At a time when personal debt is through the roof being very circumspect regarding making any purchase, regardless of size, would seem to be the order of the day. But if we fail to recognize our culture is ‘rigged’ to encourage us to buy, buy, buy whether we truly ‘need’ these items and services or not we are doomed to continue this path. It has taken me sixty plus years to finally recognize the difference between my wants and my needs on a personal level. And it was necessary, for me, to leave behind the frenetic pace of life in and around the lower 48 population centers and move to semi-rural south central Alaska before I really began to understand my wants verses my needs. Once my lifestyle slowed down and I began to focus on what I found to be the really important things in my life – family, friends, health, spiritual nourishment and giving back – I began to realize just how much stuff I had accumulated based upon me confusing my ‘wants’ for my ‘needs’. I suppose this is the classic case of ‘better late than never’..?! So as I embrace the ‘holidaze’ I find myself doing so from the perspective of ‘what can I do to help’ as versed with ‘what can I purchase for me’. This is very new and something I find I truly enjoy. Merry Christmas and happy holidays to all..!!

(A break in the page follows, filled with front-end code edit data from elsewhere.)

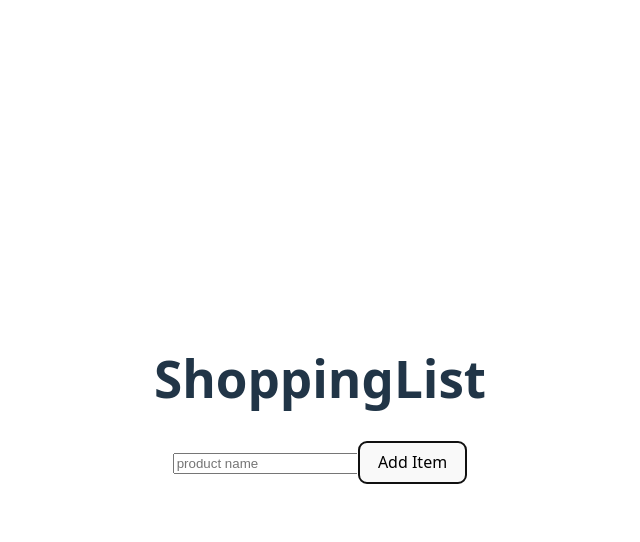
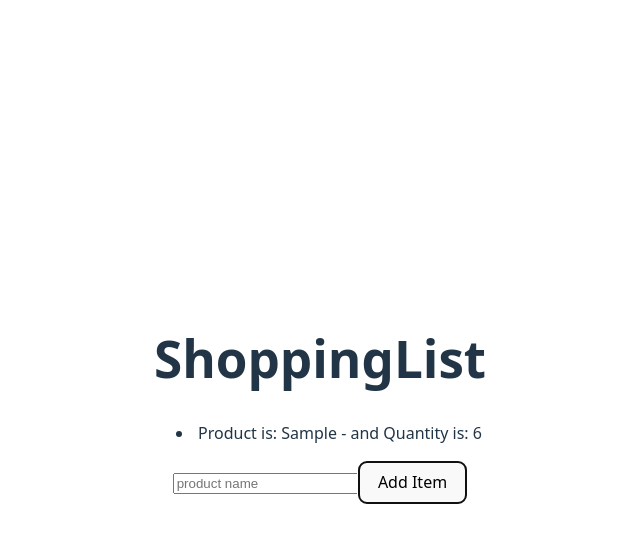
Before and after one commit to murad-shadeh/shopping-app, a React (Vite) app: page / in a window 1280 px wide. Both pictures are taken after typing "Sample" into the empty fields and a click on the button "Add Item". Shown: the top 542 px of the page, without its empty margins (320-960 px from the left). Built offline with nearby package versions, Linux system fonts and the light colour scheme.

Commit message:
fix(App): fix the app and update the state

```diff
--- a/package.json
+++ b/package.json
@@ -11,13 +11,15 @@
   },
   "dependencies": {
     "react": "^19.2.0",
-    "react-dom": "^19.2.0"
+    "react-dom": "^19.2.0",
+    "uuid": "^13.0.0"
   },
   "devDependencies": {
     "@eslint/js": "^9.39.1",
     "@types/node": "^24.10.1",
     "@types/react": "^19.2.5",
     "@types/react-dom": "^19.2.3",
+    "@types/uuid": "^10.0.0",
     "@vitejs/plugin-react": "^5.1.1",
     "eslint": "^9.39.1",
     "eslint-plugin-react-hooks": "^7.0.1",
--- a/src/App.tsx
+++ b/src/App.tsx
@@ -3,16 +3,26 @@ import "./App.css";
 import ShoppingList from "./components/ShoppingList";
 import ShoppingListForm from "./components/ShoppingListForm";
 import type Item from "./models/item";
+import { v4 as uuid } from "uuid";
 // const items = [
 //   { id: 1, product: "Lemon", quantity: 3 },
 //   { id: 2, product: "Chickent Breast", quantity: 2 },
 // ];
 
 function App() {
+  // the uuid is a string
   const [items, setItems] = useState<Item[]>([]);
   // we need to add new listItem when we click add, the function below will do its thingy.
   const addItem = (product: string) => {
     console.log("Made it to the app component with product: ", product);
+    setItems([
+      ...items,
+      {
+        id: uuid(),
+        product,
+        quantity: Math.floor(Math.random() * 10) + 1,
+      },
+    ]);
   };
   return (
     <div>
--- a/src/components/ShoppingList.tsx
+++ b/src/components/ShoppingList.tsx
@@ -14,7 +14,7 @@ export default function ShoppingList({
         {items.map((listItem) => (
           <>
             <li key={listItem.id}>
-              {listItem.product} - {listItem.quantity}
+              {`Product is: ${listItem.product} - and Quantity is: ${listItem.quantity}`}
             </li>
           </>
         ))}
--- a/src/components/ShoppingListForm.tsx
+++ b/src/components/ShoppingListForm.tsx
@@ -14,7 +14,7 @@ export default function ShoppingListForm({
   };
   return (
     <form onSubmit={handleSubmit}>
-      <input type="text" placeholder="product name" ref={inputRef} />
+      <input type="text" placeholder="product name" ref={inputRef} required />
       <button type="submit">Add Item</button>
     </form>
   );
--- a/src/models/item.ts
+++ b/src/models/item.ts
@@ -1,5 +1,5 @@
 export default interface Item {
-  id: number;
+  id: string;
   product: string;
   quantity: number;
 }
```
Also changed, not shown: 1 other file (tests, documents, lock files or other folders).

Excellent posting Bill, I could not have written a better piece about the want/need equation happening around Christmas. You and I have been lucky to find out the difference and be able to change our ways, while as we can see the rest of the lower 48 is in its annual buying frenzy.

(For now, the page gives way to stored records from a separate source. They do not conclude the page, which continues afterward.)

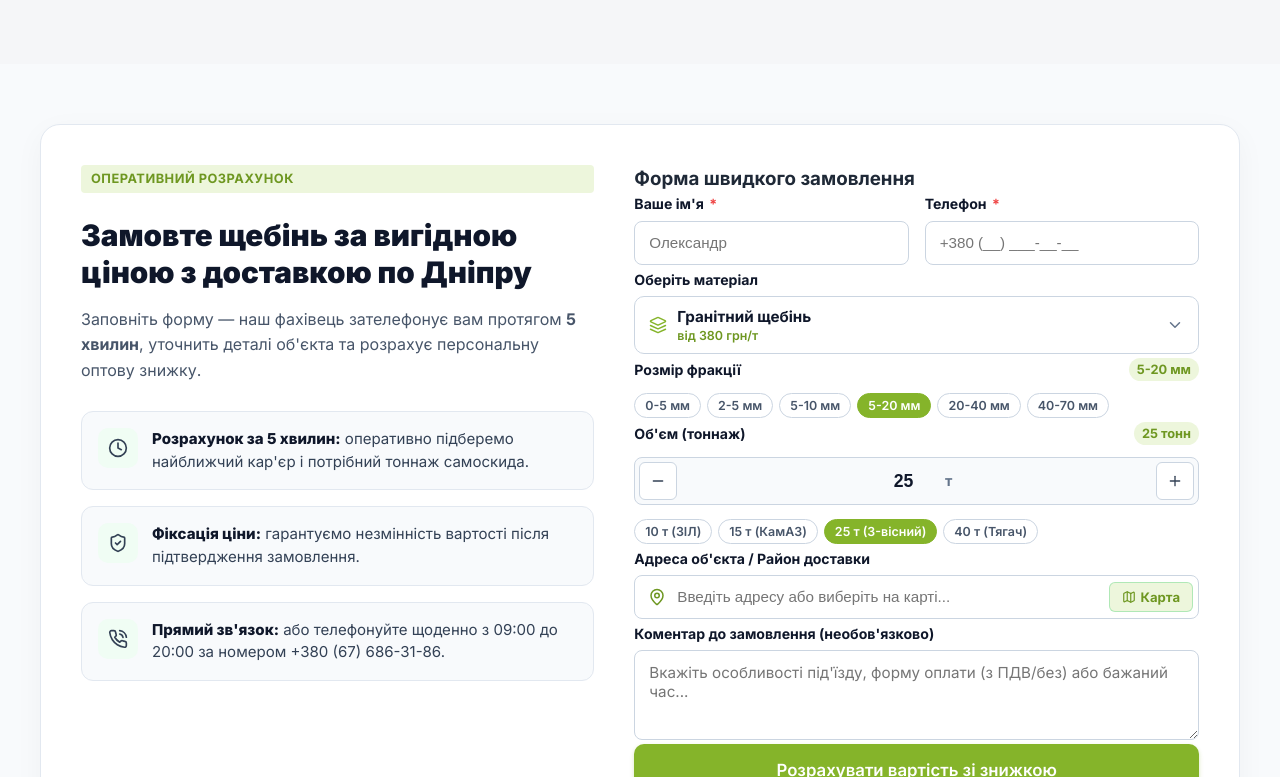
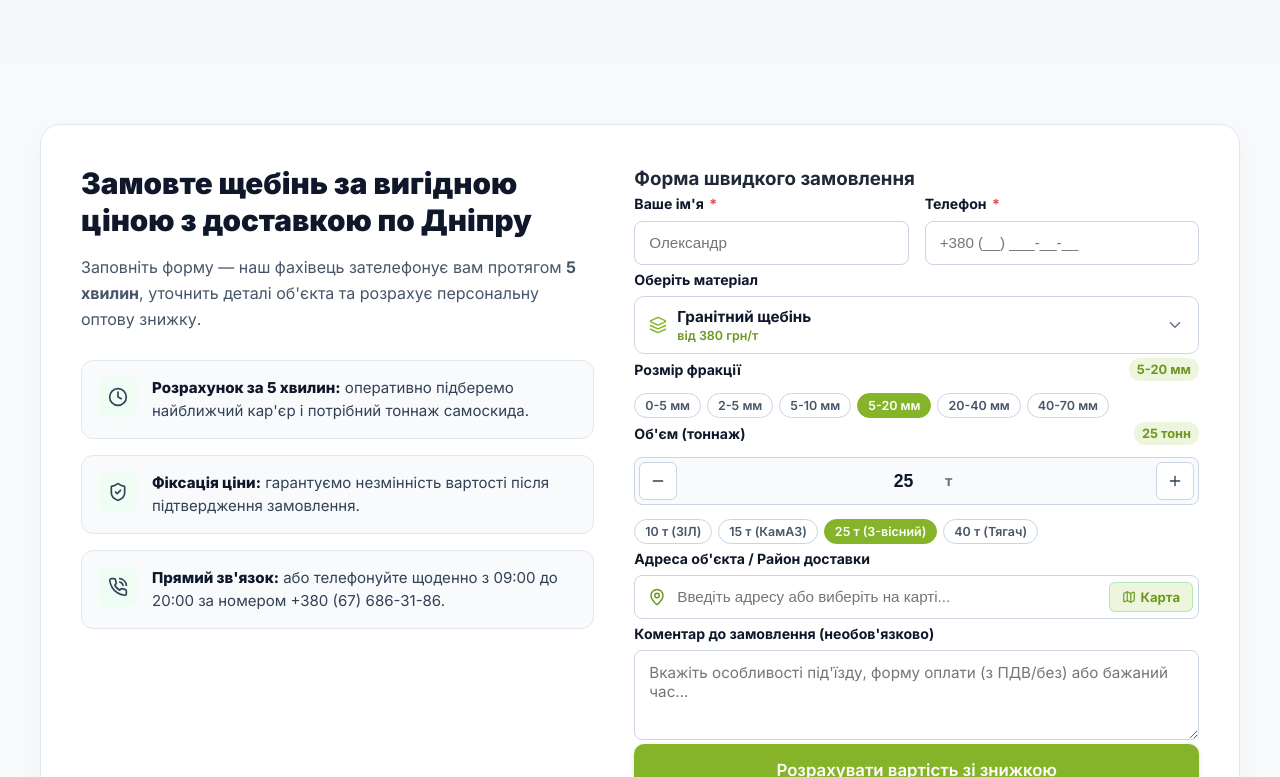
Before and after one commit to awraamgitelman-ops/budopest, a React (Vite) app: page / in a window 1280 px wide. Shown: the part 11223-12000 px from the top of the page. Built offline with nearby package versions, Linux system fonts and the light colour scheme; the HTML template or start-up script is replaced by a standard one.

Commit message:
feat: remove 'Оперативний розрахунок' badge from quick order section on main page

```diff
--- a/src/components/OrderForm.jsx
+++ b/src/components/OrderForm.jsx
@@ -307,7 +307,6 @@ export const OrderForm = ({ compact = false }) => {
               <div className="of-grid">
                 {/* Left Info Column */}
                 <div className="of-info">
-                  <div className="badge badge-green mb-2">Оперативний розрахунок</div>
                   <h2 className="of-title">Замовте щебінь за вигідною ціною з доставкою по Дніпру</h2>
                   <p className="of-desc">
                     Заповніть форму — наш фахівець зателефонує вам протягом <strong>5 хвилин</strong>, уточнить деталі об'єкта та розрахує персональну оптову знижку.
```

Crank up the stereo turn up the heat and sit back with the kids
and enjoy the Christmas season.
A-Men, Brother! Thanks for the kind words; I suppose I sound like an ‘old coot’ to many of the younger generation – and I suppose I am! – but I also have truly tired of the rampant materialism that has come to define the season. That’s Madison Avenue running amok and I hate it. At least, as you indicated, I can kick back up here and largely ignore such nonsense. Time for more steps; have a great one, Pete!
I agreed on so many levels. I used to hate Christmas. On one hand, I couldn’t afford to get my boys what the wanted and on the other, my mum would buy them anything they didn’t exactly want and everything they didn’t need.

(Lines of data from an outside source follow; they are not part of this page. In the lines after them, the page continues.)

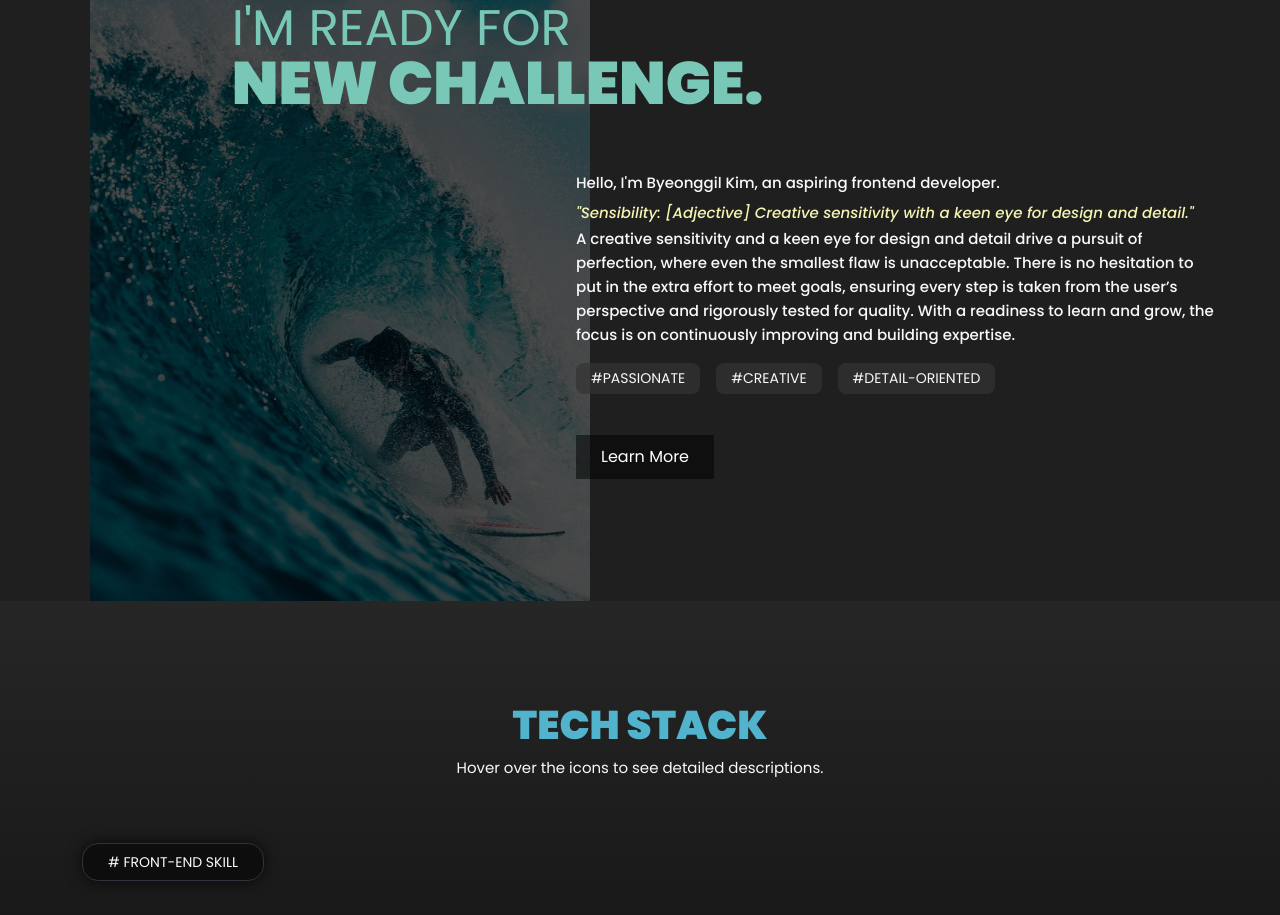
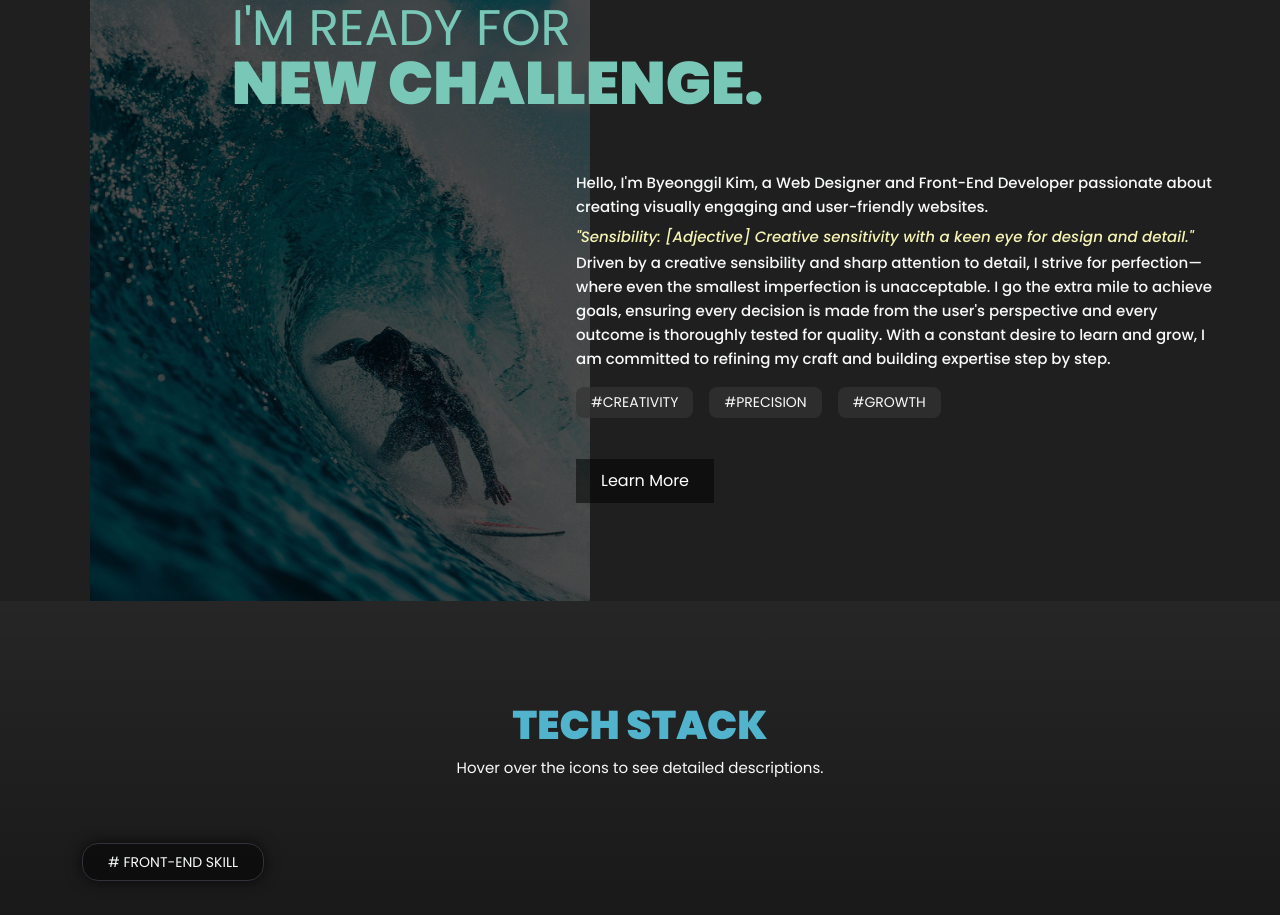
Before and after one commit to Gil411/portfolio-v1, a plain HTML site: page index.html in a window 1280 px wide. Shown: the part 867-1782 px from the top of the page. Drawn offline with nearby package versions, Linux system fonts and the light colour scheme; some packages are replaced by stand-ins of ours; a script that the page names is missing.

Commit message:
ediet Introduction

```diff
--- a/index.html
+++ b/index.html
@@ -110,15 +110,15 @@
                 <h2 class="mx-auto lh-1">I'M READY FOR<br><span>new challenge.</span></h2>
             </div>
             <div data-aos="fade-left" class="typo_2">
-                <p>Hello, I'm Byeonggil Kim, an aspiring frontend developer.</p>
+                <p>Hello, I'm Byeonggil Kim, a Web Designer and Front-End Developer passionate about creating visually engaging and user-friendly websites.</p>
                 <p class="word fst-italic">"Sensibility: [Adjective] Creative sensitivity with a keen eye for design and detail."
                 </p>
-                <p>A creative sensitivity and a keen eye for design and detail drive a pursuit of perfection, where even the smallest flaw is unacceptable. There is no hesitation to put in the extra effort to meet goals, ensuring every step is taken from the user’s perspective and rigorously tested for quality. With a readiness to learn and grow, the focus is on continuously improving and building expertise.</p>
+                <p>Driven by a creative sensibility and sharp attention to detail, I strive for perfection—where even the smallest imperfection is unacceptable. I go the extra mile to achieve goals, ensuring every decision is made from the user's perspective and every outcome is thoroughly tested for quality. With a constant desire to learn and grow, I am committed to refining my craft and building expertise step by step.</p>
 
                 <ul class="d-flex flex-row gap-3 list-unstyled text-uppercase text-light">
-                    <li class="tag rounded-3">#Passionate</li>
-                    <li class="tag rounded-3">#Creative</li>
-                    <li class="tag rounded-3">#Detail-oriented</li>
+                    <li class="tag rounded-3">#Creativity</li>
+                    <li class="tag rounded-3">#Precision</li>
+                    <li class="tag rounded-3">#Growth</li>
                 </ul>
                 <button id="btn1" type="button" class="btn btn-dark custom-btn text-capitalize rounded-0">learn more</button>
             </div>
```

Even now, after being in AK for a year, I am finding I really don’t need some of the things I purchased and am not sure that one thing I want is really needed. Crazy!
Hey Kris – As I age I’m really embracing the concept that ‘simpler is better’! I am downsizing my existence and I’d sure like to do a whole lot more of the same!!